July 2008 ­- Crime Subcommittee of the U.S. House Judiciary Committee holds thorough hearing on H.R. 6598.

Sept. 2007 - A three-judge panel from the U.S. Court of Appeals for the Seventh Circuit unanimously upholds the Illinois state law banning the slaughter of horses for human consumption in that state.

May 2007 ­- Gov. Rod Blagojevich signs H.B. 1711, banning horse slaughter in Illinois.

May 2007 ­- The U.S. Supreme Court announces that it denies an appeal of the lower court decision upholding Texas' ban on the sale of horsemeat for human consumption.April 2007 ­ U.S. House of Representatives passes H.R. 249 to restore a decades-old ban on the commercial sale and slaughter of wild horses first enacted under the Wild and Free-Roaming Horses and Burros Act of 1971. House vote: 277-137

April 2007 -­ U.S. Senate Commerce Committee votes 15-7 to approve S. 311 to ban horse slaughter and exports of horses for slaughter.

March 2007 - A federal district court orders the U.S. Department of Agriculture to stop inspecting horsemeat at the Cavel International slaughter plant, effectively closing the last operating horse slaughtering facility in the United States.

March 2007 ­- The United States Court of Appeals for the Fifth Circuit affirms decision upholding a Texas state law banning the sale of horsemeat for human consumption.Sept. 2006 ­ U.S. House of Representatives passes H.R. 503, the American Horse Slaughter Prevention Act. The 109th Congress adjourns before the Senate can consider the bill. House vote: 263-146Sept. 2005 ­ U.S. Senate approves the Ensign-Byrd Amendment to the FY 2006 Agriculture Appropriations Bill to prohibit the use of tax dollars to pay for inspections of horsemeat. Senate vote: 69-28. Ban that is incorporated into final appropriations bill is subsequently circumvented by USDA, which arranges for horse slaughter industry to pay for inspections.

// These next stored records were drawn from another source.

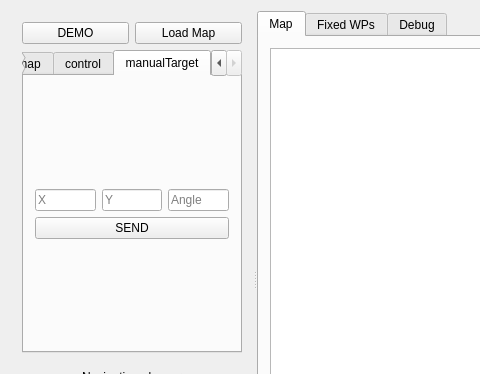
This is skynav_gui/src/globalnav_gui.ui in SaxionLED/skynav as Qt 5 draws it before an edit; both pictures show x 0 to 480 and y 0 to 374 of the 632 by 557 pixel window. The edited form follows.
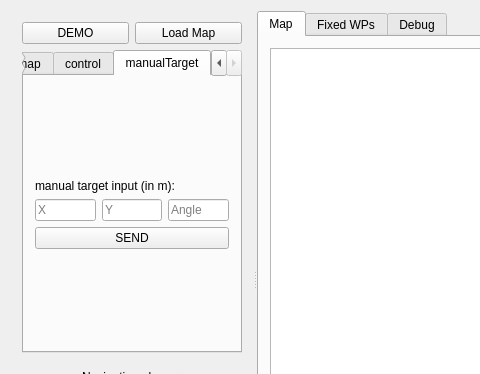
This is the edited form. The open tabs and pages were chosen to show the change.

Diff of the .ui file:
```diff
--- a/skynav_gui/src/globalnav_gui.ui
+++ b/skynav_gui/src/globalnav_gui.ui
@@ -549,14 +549,14 @@
              </property>
             </spacer>
            </item>
-           <item row="3" column="0">
+           <item row="4" column="0">
             <widget class="QPushButton" name="manualTargetButton">
              <property name="text">
               <string>SEND</string>
              </property>
             </widget>
            </item>
-           <item row="1" column="0">
+           <item row="2" column="0">
             <layout class="QHBoxLayout" name="horizontalLayout_5">
              <item>
               <widget class="QLineEdit" name="manualTarget_x_input">
@@ -614,7 +614,7 @@
              </item>
             </layout>
            </item>
-           <item row="4" column="0">
+           <item row="5" column="0">
             <spacer name="verticalSpacer_2">
              <property name="orientation">
               <enum>Qt::Vertical</enum>
@@ -627,6 +627,13 @@
              </property>
             </spacer>
            </item>
+           <item row="1" column="0">
+            <widget class="QLabel" name="label">
+             <property name="text">
+              <string>manual target input (in m):</string>
+             </property>
+            </widget>
+           </item>
           </layout>
          </widget>
         </widget>
```
Left out of the diff: 2 changed lines with no effect on the pictures.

June 2005 - ­ U.S. House of Representatives approves the Sweeney-Spratt-Rahall-Whitfield Amendment to the FY 2006 Agriculture Appropriations Bill to prohibit the use of tax dollars to pay for inspections of horsemeat. House vote: 269-158

May 2005 - ­ U.S. House of Representatives approves the Rahall-Whitfield Amendment to the FY 2006 Interior Appropriations Bill to restore federal protections to wild horses and burros from commercial sale and slaughter. House vote: 249-159. The provision is stripped in conference from the final bill.


Monday, September 15, 2008

Do racehorses love their job?

This one does! Topaz Legacy (#7) dumped his rider at the gate and continued to run the entire race using strategy and tactic. He holds back, watches for a hole, accelerates to the next hole, slows down, weaves in and out – blasts to the finish line to WIN. He timed the entire race perfectly. Watch #7 come out of the gate - then keep your eye on the right side of the screen. Any wagers that he will claimed on next race?